→ Data listing
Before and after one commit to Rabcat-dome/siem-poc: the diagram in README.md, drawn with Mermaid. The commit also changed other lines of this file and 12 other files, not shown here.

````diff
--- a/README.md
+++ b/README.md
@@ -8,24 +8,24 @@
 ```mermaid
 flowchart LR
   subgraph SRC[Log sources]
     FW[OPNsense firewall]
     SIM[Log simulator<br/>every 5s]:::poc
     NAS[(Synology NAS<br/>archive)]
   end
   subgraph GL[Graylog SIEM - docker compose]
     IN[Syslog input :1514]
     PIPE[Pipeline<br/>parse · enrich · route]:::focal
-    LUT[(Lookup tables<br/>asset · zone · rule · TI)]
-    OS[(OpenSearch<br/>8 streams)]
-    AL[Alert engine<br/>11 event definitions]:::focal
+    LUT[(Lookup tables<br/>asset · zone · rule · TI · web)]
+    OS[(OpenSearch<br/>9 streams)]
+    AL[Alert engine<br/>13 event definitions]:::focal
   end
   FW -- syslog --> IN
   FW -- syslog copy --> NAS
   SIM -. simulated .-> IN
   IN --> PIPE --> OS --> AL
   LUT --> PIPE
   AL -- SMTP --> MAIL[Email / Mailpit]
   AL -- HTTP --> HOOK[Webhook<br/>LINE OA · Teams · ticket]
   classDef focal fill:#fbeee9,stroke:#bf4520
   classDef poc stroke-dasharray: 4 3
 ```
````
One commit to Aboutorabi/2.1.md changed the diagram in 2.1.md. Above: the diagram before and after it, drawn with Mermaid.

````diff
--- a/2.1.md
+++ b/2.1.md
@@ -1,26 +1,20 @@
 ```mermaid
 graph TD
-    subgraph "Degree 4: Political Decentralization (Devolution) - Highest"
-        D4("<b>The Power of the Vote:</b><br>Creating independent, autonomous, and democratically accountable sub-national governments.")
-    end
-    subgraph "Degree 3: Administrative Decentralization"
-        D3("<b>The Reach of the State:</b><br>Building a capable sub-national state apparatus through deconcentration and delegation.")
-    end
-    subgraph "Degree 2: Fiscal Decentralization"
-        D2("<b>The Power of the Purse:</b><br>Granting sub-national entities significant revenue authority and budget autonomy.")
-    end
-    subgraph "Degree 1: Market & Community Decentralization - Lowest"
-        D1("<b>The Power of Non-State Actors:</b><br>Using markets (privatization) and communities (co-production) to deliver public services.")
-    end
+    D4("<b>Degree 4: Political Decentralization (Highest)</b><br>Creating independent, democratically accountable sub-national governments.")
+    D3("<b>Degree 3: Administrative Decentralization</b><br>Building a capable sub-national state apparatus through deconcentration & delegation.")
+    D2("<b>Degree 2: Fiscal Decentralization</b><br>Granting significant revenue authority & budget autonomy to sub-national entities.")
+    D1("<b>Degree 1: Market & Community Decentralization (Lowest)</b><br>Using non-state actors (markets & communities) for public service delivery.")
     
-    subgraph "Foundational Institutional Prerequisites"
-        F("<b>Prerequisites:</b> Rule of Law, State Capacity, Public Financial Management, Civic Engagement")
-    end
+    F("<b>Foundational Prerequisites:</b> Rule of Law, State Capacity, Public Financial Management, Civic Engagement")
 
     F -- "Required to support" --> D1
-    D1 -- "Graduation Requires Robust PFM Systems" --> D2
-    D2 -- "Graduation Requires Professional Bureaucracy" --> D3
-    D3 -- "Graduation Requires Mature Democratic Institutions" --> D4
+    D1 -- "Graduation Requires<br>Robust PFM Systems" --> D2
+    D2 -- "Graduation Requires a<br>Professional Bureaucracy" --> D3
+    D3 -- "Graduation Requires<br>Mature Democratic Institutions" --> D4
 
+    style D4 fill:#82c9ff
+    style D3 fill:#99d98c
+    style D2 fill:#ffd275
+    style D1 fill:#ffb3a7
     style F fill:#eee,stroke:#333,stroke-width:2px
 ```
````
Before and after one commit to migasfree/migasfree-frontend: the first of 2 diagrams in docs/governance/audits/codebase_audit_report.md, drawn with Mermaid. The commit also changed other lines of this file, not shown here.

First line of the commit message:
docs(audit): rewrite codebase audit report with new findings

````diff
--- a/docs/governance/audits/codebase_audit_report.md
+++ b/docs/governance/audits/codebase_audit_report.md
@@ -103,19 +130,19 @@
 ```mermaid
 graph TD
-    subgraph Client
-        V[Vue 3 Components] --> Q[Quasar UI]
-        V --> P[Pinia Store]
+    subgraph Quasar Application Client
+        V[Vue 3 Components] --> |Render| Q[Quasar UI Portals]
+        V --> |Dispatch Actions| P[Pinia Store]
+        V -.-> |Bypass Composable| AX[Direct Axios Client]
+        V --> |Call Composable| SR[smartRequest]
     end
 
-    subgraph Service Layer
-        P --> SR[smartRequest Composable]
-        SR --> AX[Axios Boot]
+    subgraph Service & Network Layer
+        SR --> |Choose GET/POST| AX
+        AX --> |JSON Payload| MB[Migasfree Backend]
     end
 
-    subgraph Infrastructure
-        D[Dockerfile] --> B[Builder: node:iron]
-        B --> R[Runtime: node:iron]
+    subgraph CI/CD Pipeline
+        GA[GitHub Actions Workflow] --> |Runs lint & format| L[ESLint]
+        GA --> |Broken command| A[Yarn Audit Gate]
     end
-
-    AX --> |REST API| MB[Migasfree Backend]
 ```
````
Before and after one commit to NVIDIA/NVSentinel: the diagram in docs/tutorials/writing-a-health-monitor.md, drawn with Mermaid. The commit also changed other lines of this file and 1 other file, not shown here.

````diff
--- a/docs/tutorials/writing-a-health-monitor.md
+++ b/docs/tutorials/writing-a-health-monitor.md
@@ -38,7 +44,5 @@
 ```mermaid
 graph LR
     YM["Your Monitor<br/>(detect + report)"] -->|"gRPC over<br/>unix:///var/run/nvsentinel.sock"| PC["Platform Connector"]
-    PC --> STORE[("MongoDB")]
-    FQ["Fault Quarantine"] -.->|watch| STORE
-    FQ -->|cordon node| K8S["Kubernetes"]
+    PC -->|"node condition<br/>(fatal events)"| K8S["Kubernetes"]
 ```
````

→ Assigned task
For the word "with", show every line of the entries that holds it.

→ Exercise output
Before and after one commit to Rabcat-dome/siem-poc: the diagram in README.md, drawn with Mermaid. The commit also changed other lines of this file and 12 other files, not shown here.
One commit to Aboutorabi/2.1.md changed the diagram in 2.1.md. Above: the diagram before and after it, drawn with Mermaid.
Before and after one commit to migasfree/migasfree-frontend: the first of 2 diagrams in docs/governance/audits/codebase_audit_report.md, drawn with Mermaid. The commit also changed other lines of this file, not shown here.
docs(audit): rewrite codebase audit report with new findings
Before and after one commit to NVIDIA/NVSentinel: the diagram in docs/tutorials/writing-a-health-monitor.md, drawn with Mermaid. The commit also changed other lines of this file and 1 other file, not shown here.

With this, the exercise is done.